> **Assignment**: For each line below that holds the word "from", make a copy.

> **Dataset items**:

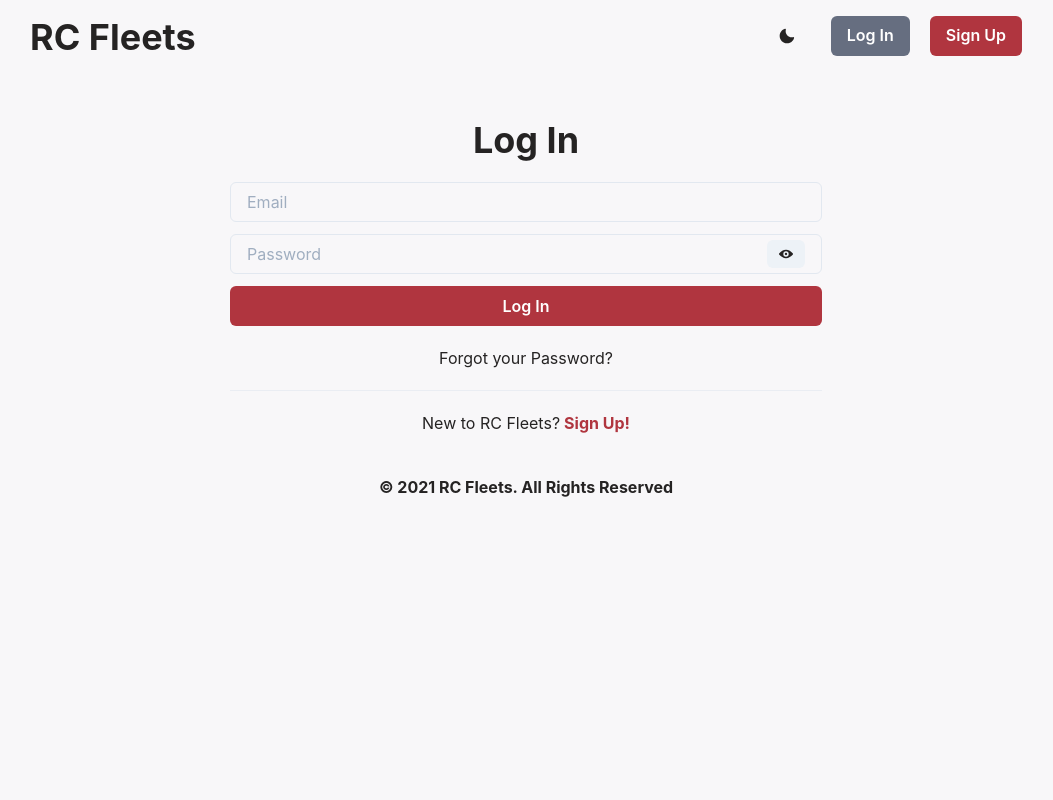
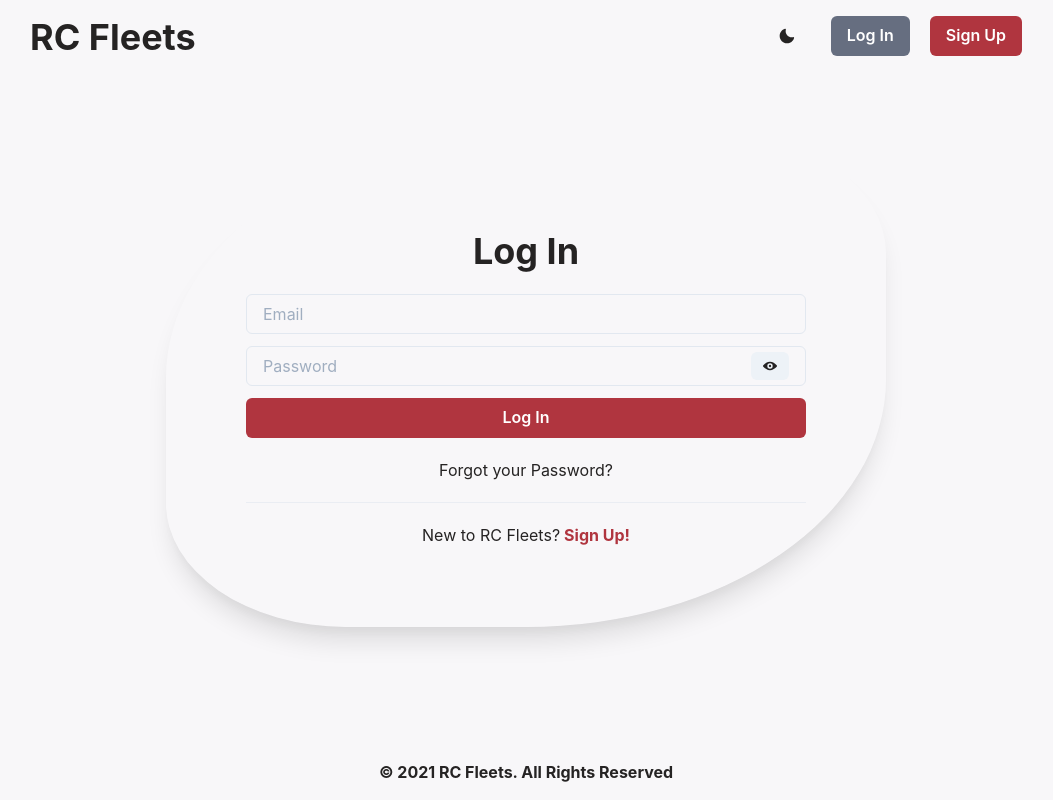
Before and after one commit to xenvi/RCFleets, a React (Create React App) app in the folder frontend/: page /login in a window 1280 px wide. Shown: the whole page, without its empty margins (114-1167 px from the left). Built offline with nearby package versions, Linux system fonts and the light colour scheme.

Commit message:
fix footer placement + style login form to center

```diff
--- a/frontend/src/components/Navbar.js
+++ b/frontend/src/components/Navbar.js
@@ -18,7 +18,7 @@ const Navbar = () => {
     return (
         <Container maxW="container.lg">
             <Box w="100%" pt="4" pb="4">
-                <Flex>
+                <Flex flexWrap="wrap">
                     <Box>
                         <Link as={RouterLink} to="/">
                             <Heading
--- a/frontend/src/containers/Login.js
+++ b/frontend/src/containers/Login.js
@@ -3,6 +3,7 @@ import { Link as RouterLink, Redirect } from 'react-router-dom';
 import { connect } from 'react-redux';
 import {
     Container,
+    Box,
     Flex,
     Stack,
     FormControl,
@@ -42,8 +43,9 @@ const Login = ({ login, isAuthenticated }) => {
     }
 
     return (
-        <Container maxW="container.sm" p="6">
-            <Flex direction="column" justify="center">
+        <Container maxW="container.md" p="6">
+            <Flex h="90%" direction="column" justify="center">
+                <Box boxShadow="xl" borderRadius="50% 25%" p="20">
                     <Heading as="h1" mb="5" mt="5" align="center">
                         Log In
                     </Heading>
@@ -88,6 +90,7 @@ const Login = ({ login, isAuthenticated }) => {
                         New to RC Fleets?
                         <Link as={RouterLink} to="signup" ml="1" variant="brand">Sign Up!</Link>
                     </Text>
+                </Box>
             </Flex>
         </Container>
     );
--- a/frontend/src/hoc/Layout.js
+++ b/frontend/src/hoc/Layout.js
@@ -1,6 +1,9 @@
 import React, { useEffect } from 'react';
 import PropTypes from 'prop-types';
 import { connect } from 'react-redux';
+import {
+    Flex,
+} from '@chakra-ui/react';
 import { checkAuthenticated, loadUser } from '../actions/auth';
 import Navbar from '../components/Navbar';
 import Footer from '../components/Footer';
@@ -12,11 +15,13 @@ const Layout = ({ children, checkAuthenticated, loadUser }) => {
     }, []);
 
     return (
-        <div>
+        <Flex minH="100vh" direction="column">
             <Navbar />
-            {children}
+            <Flex flex="1">
+                {children}
+            </Flex>
             <Footer />
-        </div>
+        </Flex>
     );
 };
 
--- a/frontend/src/util/theme.js
+++ b/frontend/src/util/theme.js
@@ -51,6 +51,13 @@ const theme = extendTheme({
         }),
     },
     components: {
+        Button: {
+            variants: {
+                ghost: {
+                    borderRadius: '50% 25%',
+                },
+            },
+        },
         Input: {
             defaultProps: {
                 focusBorderColor: 'brand.500',
```
Also changed, not shown: 1 other file (tests, documents, lock files or other folders). Lines whose indentation alone changed are shown as unchanged.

> **Response to this exercise**:
Before and after one commit to xenvi/RCFleets, a React (Create React App) app in the folder frontend/: page /login in a window 1280 px wide. Shown: the whole page, without its empty margins (114-1167 px from the left). Built offline with nearby package versions, Linux system fonts and the light colour scheme.
@@ -3,6 +3,7 @@ import { Link as RouterLink, Redirect } from 'react-router-dom';
 import { connect } from 'react-redux';
 import React, { useEffect } from 'react';
 import PropTypes from 'prop-types';
 import { connect } from 'react-redux';
+} from '@chakra-ui/react';
 import { checkAuthenticated, loadUser } from '../actions/auth';
 import Navbar from '../components/Navbar';
 import Footer from '../components/Footer';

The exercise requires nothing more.